▶ **YOUR ASSIGNMENT**:
This exercise requires every record to be repeated exactly.

▶ **SOURCE DATA**:
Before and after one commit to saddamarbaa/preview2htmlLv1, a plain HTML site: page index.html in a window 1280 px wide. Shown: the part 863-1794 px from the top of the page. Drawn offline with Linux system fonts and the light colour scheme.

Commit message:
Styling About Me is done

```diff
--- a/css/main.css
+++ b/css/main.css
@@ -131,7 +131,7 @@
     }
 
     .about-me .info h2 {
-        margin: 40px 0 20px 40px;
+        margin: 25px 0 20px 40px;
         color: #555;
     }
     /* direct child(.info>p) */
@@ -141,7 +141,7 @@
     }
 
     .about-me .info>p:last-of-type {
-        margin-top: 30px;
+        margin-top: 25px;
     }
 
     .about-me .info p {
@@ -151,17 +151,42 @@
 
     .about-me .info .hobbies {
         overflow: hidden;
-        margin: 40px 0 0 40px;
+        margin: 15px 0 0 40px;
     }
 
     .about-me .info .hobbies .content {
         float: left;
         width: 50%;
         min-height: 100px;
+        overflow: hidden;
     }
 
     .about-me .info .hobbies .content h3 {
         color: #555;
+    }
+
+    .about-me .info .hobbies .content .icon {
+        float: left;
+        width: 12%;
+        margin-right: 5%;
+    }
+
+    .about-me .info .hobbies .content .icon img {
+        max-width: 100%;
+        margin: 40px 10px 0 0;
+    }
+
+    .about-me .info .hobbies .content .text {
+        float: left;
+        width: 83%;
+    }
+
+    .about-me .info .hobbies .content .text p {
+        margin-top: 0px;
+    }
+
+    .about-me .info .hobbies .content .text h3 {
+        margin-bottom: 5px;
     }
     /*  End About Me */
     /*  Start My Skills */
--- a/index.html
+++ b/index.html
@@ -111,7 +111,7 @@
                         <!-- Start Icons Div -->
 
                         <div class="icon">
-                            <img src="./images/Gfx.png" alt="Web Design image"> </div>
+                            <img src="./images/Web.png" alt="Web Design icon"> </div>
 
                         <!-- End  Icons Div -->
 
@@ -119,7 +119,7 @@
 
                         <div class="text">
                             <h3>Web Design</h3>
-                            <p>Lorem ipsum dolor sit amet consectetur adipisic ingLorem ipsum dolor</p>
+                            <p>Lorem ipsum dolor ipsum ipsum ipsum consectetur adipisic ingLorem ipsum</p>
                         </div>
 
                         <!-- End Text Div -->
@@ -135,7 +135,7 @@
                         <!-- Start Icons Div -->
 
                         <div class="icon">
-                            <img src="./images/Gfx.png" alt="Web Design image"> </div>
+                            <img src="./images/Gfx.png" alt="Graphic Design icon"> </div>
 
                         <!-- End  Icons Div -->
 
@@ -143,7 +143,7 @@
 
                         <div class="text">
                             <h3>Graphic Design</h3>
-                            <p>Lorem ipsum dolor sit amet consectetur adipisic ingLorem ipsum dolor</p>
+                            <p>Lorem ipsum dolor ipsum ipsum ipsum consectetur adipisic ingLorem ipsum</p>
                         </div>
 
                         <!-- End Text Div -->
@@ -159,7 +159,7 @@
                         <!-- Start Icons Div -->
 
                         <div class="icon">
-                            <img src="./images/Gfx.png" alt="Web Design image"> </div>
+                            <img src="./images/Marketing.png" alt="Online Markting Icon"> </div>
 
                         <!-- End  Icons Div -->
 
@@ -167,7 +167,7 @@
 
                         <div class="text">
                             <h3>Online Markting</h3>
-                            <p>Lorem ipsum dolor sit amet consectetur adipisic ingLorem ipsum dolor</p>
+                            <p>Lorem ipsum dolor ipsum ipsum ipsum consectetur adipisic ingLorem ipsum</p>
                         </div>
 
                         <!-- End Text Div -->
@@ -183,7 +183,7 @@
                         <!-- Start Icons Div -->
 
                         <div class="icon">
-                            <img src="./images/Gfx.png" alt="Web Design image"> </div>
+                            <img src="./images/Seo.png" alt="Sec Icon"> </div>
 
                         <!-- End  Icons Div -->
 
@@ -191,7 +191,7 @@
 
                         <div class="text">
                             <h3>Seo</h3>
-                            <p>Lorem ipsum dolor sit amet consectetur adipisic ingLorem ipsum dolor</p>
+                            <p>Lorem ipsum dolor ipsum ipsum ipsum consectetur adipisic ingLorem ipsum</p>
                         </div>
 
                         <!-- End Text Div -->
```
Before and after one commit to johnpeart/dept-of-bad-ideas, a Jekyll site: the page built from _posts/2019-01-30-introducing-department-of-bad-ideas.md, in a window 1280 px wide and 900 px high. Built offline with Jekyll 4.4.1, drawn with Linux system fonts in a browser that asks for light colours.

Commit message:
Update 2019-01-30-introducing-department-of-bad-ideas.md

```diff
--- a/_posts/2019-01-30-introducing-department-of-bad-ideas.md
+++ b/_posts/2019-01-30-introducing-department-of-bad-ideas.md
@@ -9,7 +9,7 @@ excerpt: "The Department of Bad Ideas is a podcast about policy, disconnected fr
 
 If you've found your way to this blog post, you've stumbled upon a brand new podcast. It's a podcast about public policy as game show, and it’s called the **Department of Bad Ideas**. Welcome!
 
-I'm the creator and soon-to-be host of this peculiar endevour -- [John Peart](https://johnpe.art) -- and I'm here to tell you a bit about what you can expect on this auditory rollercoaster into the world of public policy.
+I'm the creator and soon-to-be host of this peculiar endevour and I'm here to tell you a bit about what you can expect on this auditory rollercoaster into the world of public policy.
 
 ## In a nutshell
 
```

▶ **EXERCISE ANSWER**:
Before and after one commit to saddamarbaa/preview2htmlLv1, a plain HTML site: page index.html in a window 1280 px wide. Shown: the part 863-1794 px from the top of the page. Drawn offline with Linux system fonts and the light colour scheme.

Commit message:
Styling About Me is done

```diff
--- a/css/main.css
+++ b/css/main.css
@@ -131,7 +131,7 @@
     }
 
     .about-me .info h2 {
-        margin: 40px 0 20px 40px;
+        margin: 25px 0 20px 40px;
         color: #555;
     }
     /* direct child(.info>p) */
@@ -141,7 +141,7 @@
     }
 
     .about-me .info>p:last-of-type {
-        margin-top: 30px;
+        margin-top: 25px;
     }
 
     .about-me .info p {
@@ -151,17 +151,42 @@
 
     .about-me .info .hobbies {
         overflow: hidden;
-        margin: 40px 0 0 40px;
+        margin: 15px 0 0 40px;
     }
 
     .about-me .info .hobbies .content {
         float: left;
         width: 50%;
         min-height: 100px;
+        overflow: hidden;
     }
 
     .about-me .info .hobbies .content h3 {
         color: #555;
+    }
+
+    .about-me .info .hobbies .content .icon {
+        float: left;
+        width: 12%;
+        margin-right: 5%;
+    }
+
+    .about-me .info .hobbies .content .icon img {
+        max-width: 100%;
+        margin: 40px 10px 0 0;
+    }
+
+    .about-me .info .hobbies .content .text {
+        float: left;
+        width: 83%;
+    }
+
+    .about-me .info .hobbies .content .text p {
+        margin-top: 0px;
+    }
+
+    .about-me .info .hobbies .content .text h3 {
+        margin-bottom: 5px;
     }
     /*  End About Me */
     /*  Start My Skills */
--- a/index.html
+++ b/index.html
@@ -111,7 +111,7 @@
                         <!-- Start Icons Div -->
 
                         <div class="icon">
-                            <img src="./images/Gfx.png" alt="Web Design image"> </div>
+                            <img src="./images/Web.png" alt="Web Design icon"> </div>
 
                         <!-- End  Icons Div -->
 
@@ -119,7 +119,7 @@
 
                         <div class="text">
                             <h3>Web Design</h3>
-                            <p>Lorem ipsum dolor sit amet consectetur adipisic ingLorem ipsum dolor</p>
+                            <p>Lorem ipsum dolor ipsum ipsum ipsum consectetur adipisic ingLorem ipsum</p>
                         </div>
 
                         <!-- End Text Div -->
@@ -135,7 +135,7 @@
                         <!-- Start Icons Div -->
 
                         <div class="icon">
-                            <img src="./images/Gfx.png" alt="Web Design image"> </div>
+                            <img src="./images/Gfx.png" alt="Graphic Design icon"> </div>
 
                         <!-- End  Icons Div -->
 
@@ -143,7 +143,7 @@
 
                         <div class="text">
                             <h3>Graphic Design</h3>
-                            <p>Lorem ipsum dolor sit amet consectetur adipisic ingLorem ipsum dolor</p>
+                            <p>Lorem ipsum dolor ipsum ipsum ipsum consectetur adipisic ingLorem ipsum</p>
                         </div>
 
                         <!-- End Text Div -->
@@ -159,7 +159,7 @@
                         <!-- Start Icons Div -->
 
                         <div class="icon">
-                            <img src="./images/Gfx.png" alt="Web Design image"> </div>
+                            <img src="./images/Marketing.png" alt="Online Markting Icon"> </div>
 
                         <!-- End  Icons Div -->
 
@@ -167,7 +167,7 @@
 
                         <div class="text">
                             <h3>Online Markting</h3>
-                            <p>Lorem ipsum dolor sit amet consectetur adipisic ingLorem ipsum dolor</p>
+                            <p>Lorem ipsum dolor ipsum ipsum ipsum consectetur adipisic ingLorem ipsum</p>
                         </div>
 
                         <!-- End Text Div -->
@@ -183,7 +183,7 @@
                         <!-- Start Icons Div -->
 
                         <div class="icon">
-                            <img src="./images/Gfx.png" alt="Web Design image"> </div>
+                            <img src="./images/Seo.png" alt="Sec Icon"> </div>
 
                         <!-- End  Icons Div -->
 
@@ -191,7 +191,7 @@
 
                         <div class="text">
                             <h3>Seo</h3>
-                            <p>Lorem ipsum dolor sit amet consectetur adipisic ingLorem ipsum dolor</p>
+                            <p>Lorem ipsum dolor ipsum ipsum ipsum consectetur adipisic ingLorem ipsum</p>
                         </div>
 
                         <!-- End Text Div -->
```
Before and after one commit to johnpeart/dept-of-bad-ideas, a Jekyll site: the page built from _posts/2019-01-30-introducing-department-of-bad-ideas.md, in a window 1280 px wide and 900 px high. Built offline with Jekyll 4.4.1, drawn with Linux system fonts in a browser that asks for light colours.

Commit message:
Update 2019-01-30-introducing-department-of-bad-ideas.md

```diff
--- a/_posts/2019-01-30-introducing-department-of-bad-ideas.md
+++ b/_posts/2019-01-30-introducing-department-of-bad-ideas.md
@@ -9,7 +9,7 @@ excerpt: "The Department of Bad Ideas is a podcast about policy, disconnected fr
 
 If you've found your way to this blog post, you've stumbled upon a brand new podcast. It's a podcast about public policy as game show, and it’s called the **Department of Bad Ideas**. Welcome!
 
-I'm the creator and soon-to-be host of this peculiar endevour -- [John Peart](https://johnpe.art) -- and I'm here to tell you a bit about what you can expect on this auditory rollercoaster into the world of public policy.
+I'm the creator and soon-to-be host of this peculiar endevour and I'm here to tell you a bit about what you can expect on this auditory rollercoaster into the world of public policy.
 
 ## In a nutshell
 
```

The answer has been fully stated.